As 2020 comes to a close, it’s now time to start looking forward to 2021 and how the important lessons we’ve learned over this past year will be applied to future progress. The Modern Integrated Warfare team reached out to various experts across the defense community to see what experts predict will transpire in the year to come for multi-domain warfare. Executives from Bohemia Interactive Simulations (BISim) offered some thoughts on trends in the simulation training market based on their relevant expertise.
Here’s what they had to share with us:
Simulation Remains Essential in the Face of the Pandemic and Beyond
In order to speak to lessons learned during 2020, we must examine the impacts of the global pandemic on remote training. “For leaders responsible for future military training systems, the pandemic has heightened the recognition of the ‘resilience’ and flexibility of simulation training (i.e., military personnel can continue to train virtually even though they cannot physically travel or train in large formations),” stated Rusmat Ahmed, BISim’s Sr. VP of Sales-EMEA. “Having noted this, the value of simulation has become, and will continue to be, an essential component of training systems in 2021 and beyond, pandemic or no pandemic.”
Ahmed built on this sentiment, delving into the agility that comes with adopting commercial off-the-shelf (COTS) solutions in the training modernization process. “With no new technical standards necessary for remote training, standard software applications in use by gamers and companies to enable first-person gaming and virtual training will allow defense organizations to continue successful remote training in 2021,” he said. “By applying existing commercial software, defense organizations can keep costs down and set up quickly while continuously implementing the latest technologies available to militaries.”
Military Technology Requires Flexibility and Scalability to Achieve In-Theater Agility
Mark Dzulko, BISim’s Technical Board Advisor, spoke to the shifting requirements for data accuracy and availability and how it affects all parts of the warfighting environment. “Defense organizations are becoming more and more technologically advanced, leading to a higher dependency on availability and accuracy of the information,” he explained. “In the next few years, massive increases in cyber warfare and pointed attacks towards the technology backbones of modern militaries will require even more flexible and scalable training domains which can only be achieved through virtual training.”

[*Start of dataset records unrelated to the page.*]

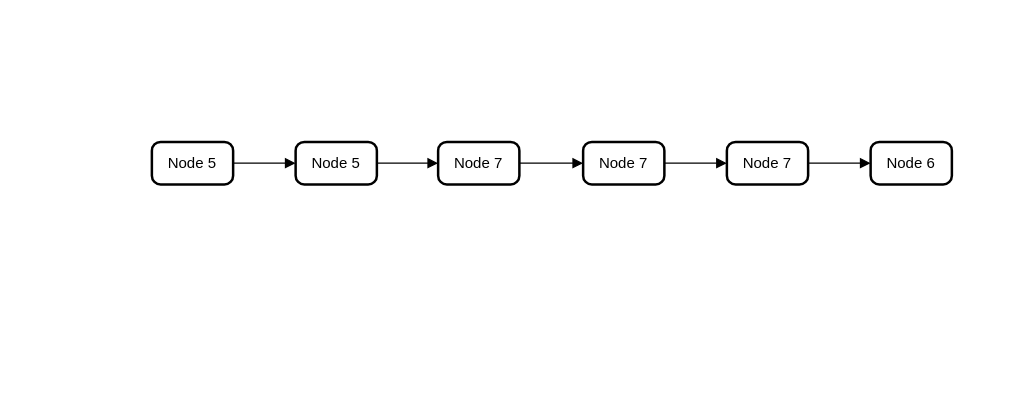
Earlier version of the draw.io diagram Longest Streak of Linked List.drawio (NotDiego7/DSA). Source tidied: cells renumbered, new cells numbered last; positions are measured from the earlier drawing's top-left corner, leaving out a move shared by most shapes. Both pictures are drawn from the tidied source at 125%, with x=0, y=0 at pixel (151, 141).
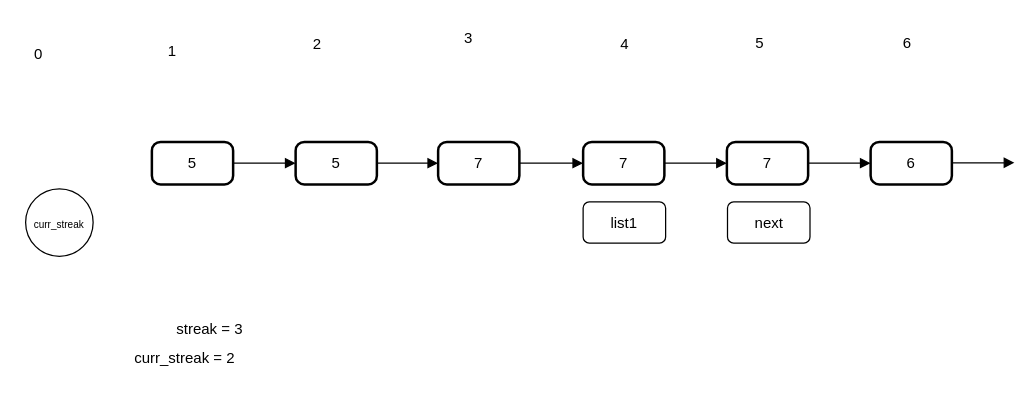
The same diagram, later.

Change to the diagram source:
```diff
@@
-    <mxCell id="2" value="Node 5" style="rounded=1;absoluteArcSize=1;arcSize=14;whiteSpace=wrap;strokeWidth=2;" parent="1" vertex="1">
+    <mxCell id="2" value="5" style="rounded=1;absoluteArcSize=1;arcSize=14;whiteSpace=wrap;strokeWidth=2;" parent="1" vertex="1">
       <mxGeometry width="65" height="34" as="geometry" />
     </mxCell>
-    <mxCell id="3" value="Node 5" style="rounded=1;absoluteArcSize=1;arcSize=14;whiteSpace=wrap;strokeWidth=2;" parent="1" vertex="1">
+    <mxCell id="3" value="5" style="rounded=1;absoluteArcSize=1;arcSize=14;whiteSpace=wrap;strokeWidth=2;" parent="1" vertex="1">
       <mxGeometry x="115" width="65" height="34" as="geometry" />
     </mxCell>
-    <mxCell id="4" value="Node 7" style="rounded=1;absoluteArcSize=1;arcSize=14;whiteSpace=wrap;strokeWidth=2;" parent="1" vertex="1">
+    <mxCell id="4" value="7" style="rounded=1;absoluteArcSize=1;arcSize=14;whiteSpace=wrap;strokeWidth=2;" parent="1" vertex="1">
       <mxGeometry x="229" width="65" height="34" as="geometry" />
     </mxCell>
-    <mxCell id="5" value="Node 7" style="rounded=1;absoluteArcSize=1;arcSize=14;whiteSpace=wrap;strokeWidth=2;" parent="1" vertex="1">
+    <mxCell id="5" value="7" style="rounded=1;absoluteArcSize=1;arcSize=14;whiteSpace=wrap;strokeWidth=2;" parent="1" vertex="1">
       <mxGeometry x="345" width="65" height="34" as="geometry" />
     </mxCell>
-    <mxCell id="6" value="Node 7" style="rounded=1;absoluteArcSize=1;arcSize=14;whiteSpace=wrap;strokeWidth=2;" parent="1" vertex="1">
+    <mxCell id="6" value="7" style="rounded=1;absoluteArcSize=1;arcSize=14;whiteSpace=wrap;strokeWidth=2;" parent="1" vertex="1">
       <mxGeometry x="460" width="65" height="34" as="geometry" />
     </mxCell>
-    <mxCell id="7" value="Node 6" style="rounded=1;absoluteArcSize=1;arcSize=14;whiteSpace=wrap;strokeWidth=2;" parent="1" vertex="1">
+    <mxCell id="7" value="6" style="rounded=1;absoluteArcSize=1;arcSize=14;whiteSpace=wrap;strokeWidth=2;" parent="1" vertex="1">
       <mxGeometry x="575" width="65" height="34" as="geometry" />
     </mxCell>
@@
+    <mxCell id="13" value="list1" style="rounded=1;whiteSpace=wrap;html=1;" parent="1" vertex="1">
+      <mxGeometry x="345" y="48" width="66" height="33" as="geometry" />
+    </mxCell>
+    <mxCell id="14" value="next" style="rounded=1;whiteSpace=wrap;html=1;" parent="1" vertex="1">
+      <mxGeometry x="460.5" y="48" width="66" height="33" as="geometry" />
+    </mxCell>
+    <mxCell id="15" value="streak = 3" style="text;html=1;align=center;verticalAlign=middle;strokeColor=none;fillColor=none;" parent="1" vertex="1">
+      <mxGeometry x="10" y="137" width="71" height="26" as="geometry" />
+    </mxCell>
+    <mxCell id="16" style="curved=1;startArrow=none;endArrow=block;exitX=1.0013221153846155;exitY=0.5;entryX=0.0013221153846153847;entryY=0.5;" parent="1" edge="1">
+      <mxGeometry relative="1" as="geometry">
+        <mxPoint x="640" y="16.7" as="sourcePoint" />
+        <mxPoint x="690" y="16.7" as="targetPoint" />
+      </mxGeometry>
+    </mxCell>
+    <mxCell id="17" value="&lt;font style=&quot;font-size: 8px;&quot;&gt;curr_streak&lt;/font&gt;" style="ellipse;whiteSpace=wrap;html=1;" parent="1" vertex="1">
+      <mxGeometry x="-101" y="37.5" width="54" height="54" as="geometry" />
+    </mxCell>
+    <mxCell id="18" value="1" style="text;html=1;align=center;verticalAlign=middle;strokeColor=none;fillColor=none;" parent="1" vertex="1">
+      <mxGeometry x="3" y="-85" width="25" height="26" as="geometry" />
+    </mxCell>
+    <mxCell id="19" value="2" style="text;html=1;align=center;verticalAlign=middle;strokeColor=none;fillColor=none;" parent="1" vertex="1">
+      <mxGeometry x="119" y="-91" width="25" height="26" as="geometry" />
+    </mxCell>
+    <mxCell id="20" value="3" style="text;html=1;align=center;verticalAlign=middle;strokeColor=none;fillColor=none;" parent="1" vertex="1">
+      <mxGeometry x="240" y="-96" width="25" height="26" as="geometry" />
+    </mxCell>
+    <mxCell id="21" value="4" style="text;html=1;align=center;verticalAlign=middle;strokeColor=none;fillColor=none;" parent="1" vertex="1">
+      <mxGeometry x="365" y="-91" width="25" height="26" as="geometry" />
+    </mxCell>
+    <mxCell id="22" value="5" style="text;html=1;align=center;verticalAlign=middle;strokeColor=none;fillColor=none;" parent="1" vertex="1">
+      <mxGeometry x="473" y="-92" width="25" height="26" as="geometry" />
+    </mxCell>
+    <mxCell id="23" value="6" style="text;html=1;align=center;verticalAlign=middle;strokeColor=none;fillColor=none;" parent="1" vertex="1">
+      <mxGeometry x="591" y="-92" width="25" height="26" as="geometry" />
+    </mxCell>
+    <mxCell id="24" value="0&lt;br&gt;" style="text;html=1;align=center;verticalAlign=middle;strokeColor=none;fillColor=none;" parent="1" vertex="1">
+      <mxGeometry x="-104" y="-83" width="25" height="26" as="geometry" />
+    </mxCell>
+    <mxCell id="25" value="curr_streak = 2" style="text;html=1;align=center;verticalAlign=middle;strokeColor=none;fillColor=none;" parent="1" vertex="1">
+      <mxGeometry x="-23" y="160" width="98" height="26" as="geometry" />
+    </mxCell>
```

Adoption of Cloud-Based Technology Bolsters Interoperability Efforts and Terrain Training Accuracy
“The COVID-19 pandemic has left defense organizations demanding accuracy from remote training programs now more than ever,” remarked Pete Morrison, BISim Chief Commercial Officer, touching on points made by both Dzulko and Ahmed. “Cloud-based military simulation allows for frequent updates to terrain, weaponry, and operations. The momentum surrounding the scalability of cloud-based military simulation and advancements of photogrammetry will replace traditional military interoperability in the next five years,” predicted Morrison.
Elaborating further on advancements in training realism with regards to terrain, Morrison added, “Accuracy is an important aspect to military simulation, both in warfare and its surroundings. Current advancements of photogrammetry I previously mentioned will account for more accurate 3D terrain data in 2021, allowing soldiers and troops to become familiar with and train virtually anywhere in the world.”
Military Simulation Capabilities Grow by 2025
Morrison concluded with his thoughts on simulation growth: “Defense organizations in the U.S. and U.K. are becoming increasingly aware of the capabilities of military simulation. By 2025, training will likely include real-world replications of civilians, traffic, etc. combined with military constructive simulations of brigades and divisions, portraying up to 10,000 entities simultaneously. This level of simulation will produce effects soldiers otherwise wouldn’t experience in traditional training, including the ripple effects among cities, civilians, and first responders.”
Pushing the envelope for training realism continues to be a top priority for defense leaders and industry partners are key in producing the training programs that will effectively equip warfighters with the skillsets they need in-theater.